    • cyclic AMP (cAMP)
  34. A catecholamine hormone secreted from the adrenal medulla that mediates fight-or-flightresponses to short-term stress; also functions as a neurotransmitter.
  35. An enzyme that converts ATP to cyclic AMP in response to a chemical signal.
    adenylyl cyclase
  36. An enzyme that transfers phosphate groups from ATP to a protein.
    protein kinase
  37. __ also act as second messengers in signal transduction pathways.
    The signal molecule docks with the receptor and activates an enzyme called phospholipase C. The enzyme cleaves a small molecule called ___ from a certain kind of membrane phospholipid. __docks with a __channel on the endoplasmic reticulum. The channel opens, releasing calcium ions into the cytoplasm, where they activate proteins that carry out cell responses.

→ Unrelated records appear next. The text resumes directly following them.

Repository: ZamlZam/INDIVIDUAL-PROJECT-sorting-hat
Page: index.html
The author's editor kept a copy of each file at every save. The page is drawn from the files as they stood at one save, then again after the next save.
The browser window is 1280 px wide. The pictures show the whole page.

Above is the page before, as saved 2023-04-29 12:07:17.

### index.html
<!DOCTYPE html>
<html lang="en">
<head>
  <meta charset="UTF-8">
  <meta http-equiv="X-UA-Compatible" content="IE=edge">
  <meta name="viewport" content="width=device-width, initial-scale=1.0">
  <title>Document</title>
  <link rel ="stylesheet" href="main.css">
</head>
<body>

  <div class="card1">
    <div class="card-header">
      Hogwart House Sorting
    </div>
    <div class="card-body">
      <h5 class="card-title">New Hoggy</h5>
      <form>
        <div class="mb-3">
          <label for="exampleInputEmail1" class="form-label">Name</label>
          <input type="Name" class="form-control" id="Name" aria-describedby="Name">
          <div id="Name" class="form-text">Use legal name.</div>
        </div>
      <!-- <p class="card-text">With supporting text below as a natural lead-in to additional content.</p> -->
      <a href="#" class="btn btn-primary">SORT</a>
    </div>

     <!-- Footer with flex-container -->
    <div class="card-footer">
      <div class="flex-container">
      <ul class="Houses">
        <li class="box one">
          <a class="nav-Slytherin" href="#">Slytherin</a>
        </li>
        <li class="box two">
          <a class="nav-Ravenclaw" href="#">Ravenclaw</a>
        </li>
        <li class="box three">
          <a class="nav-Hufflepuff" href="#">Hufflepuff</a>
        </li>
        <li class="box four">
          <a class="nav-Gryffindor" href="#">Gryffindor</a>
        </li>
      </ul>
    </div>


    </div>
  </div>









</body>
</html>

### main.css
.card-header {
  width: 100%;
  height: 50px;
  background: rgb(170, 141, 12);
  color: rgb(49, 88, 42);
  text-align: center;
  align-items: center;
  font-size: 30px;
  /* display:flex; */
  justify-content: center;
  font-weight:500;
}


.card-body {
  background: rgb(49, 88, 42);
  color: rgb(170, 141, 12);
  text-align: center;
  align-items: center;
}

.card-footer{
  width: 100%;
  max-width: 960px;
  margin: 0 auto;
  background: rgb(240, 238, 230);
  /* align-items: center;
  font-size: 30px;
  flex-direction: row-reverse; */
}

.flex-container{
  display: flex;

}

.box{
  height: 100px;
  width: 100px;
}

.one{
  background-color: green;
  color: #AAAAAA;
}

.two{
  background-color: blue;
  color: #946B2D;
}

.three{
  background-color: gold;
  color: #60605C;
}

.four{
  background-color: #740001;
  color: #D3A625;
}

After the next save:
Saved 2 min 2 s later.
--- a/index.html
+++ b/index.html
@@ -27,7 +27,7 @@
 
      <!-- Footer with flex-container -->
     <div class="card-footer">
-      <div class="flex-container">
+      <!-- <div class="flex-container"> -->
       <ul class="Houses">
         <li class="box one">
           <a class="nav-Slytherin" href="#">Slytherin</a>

    • Calcium ions
    • inositol trisphosphate— IP3
    • IP3
    • calcium
  38. A second messenger that functions as an intermediate between certain nonsteroid hormones and a third messenger, a rise in cytoplasmic Ca2+ concentration.
    inositol trisphosphate (IP3)
  39. Enzymes called __ are important links in many signal transduction pathways.
    protein kinases
  40. What does a protein kinase do?
    More often than not, the activated protein is also a __, which may act on still another __. One kinase may activate many molecules of the next type of kinase in the chain, thus amplifying the signal, until the last kinase activates many molecules of the protein that carries out the final cellular response.
    • catalyzes the transfer of phosphate groups from ATP to another protein.
    • protein kinase x2
  41. A __ ultimately sets in motion some cellular response, such as alteration of metabolism, rearrangement of the cytoskeleton, or modulation of gene activity.
    signal transduction pathway
  42. An extensively branched glucose storage polysaccharide found in the liver and muscle of animals; the animal equivalent of starch.
  43. Here's an example of how signal transduction affects metabolism. The fight-or-flight hormone, epinephrine, causes the liver to do what?
    In a liver cell, epinephrine acts by triggering a cascade of __, which eventually activate molecules of the enzyme __. This enzyme cleaves glycogen molecules, releasing sugar in the form of glucose-1-phosphate.
    • release sugar into the blood for energy
    • protein kinases
    • glycogen phosphorylase
  44. A protein kinase might activate a gene and trigger the synthesis of a new protein. What can the protein then do?
    The protein then redirects cell metabolism.
Card Set
Signal Transduction Pathway
Cell communication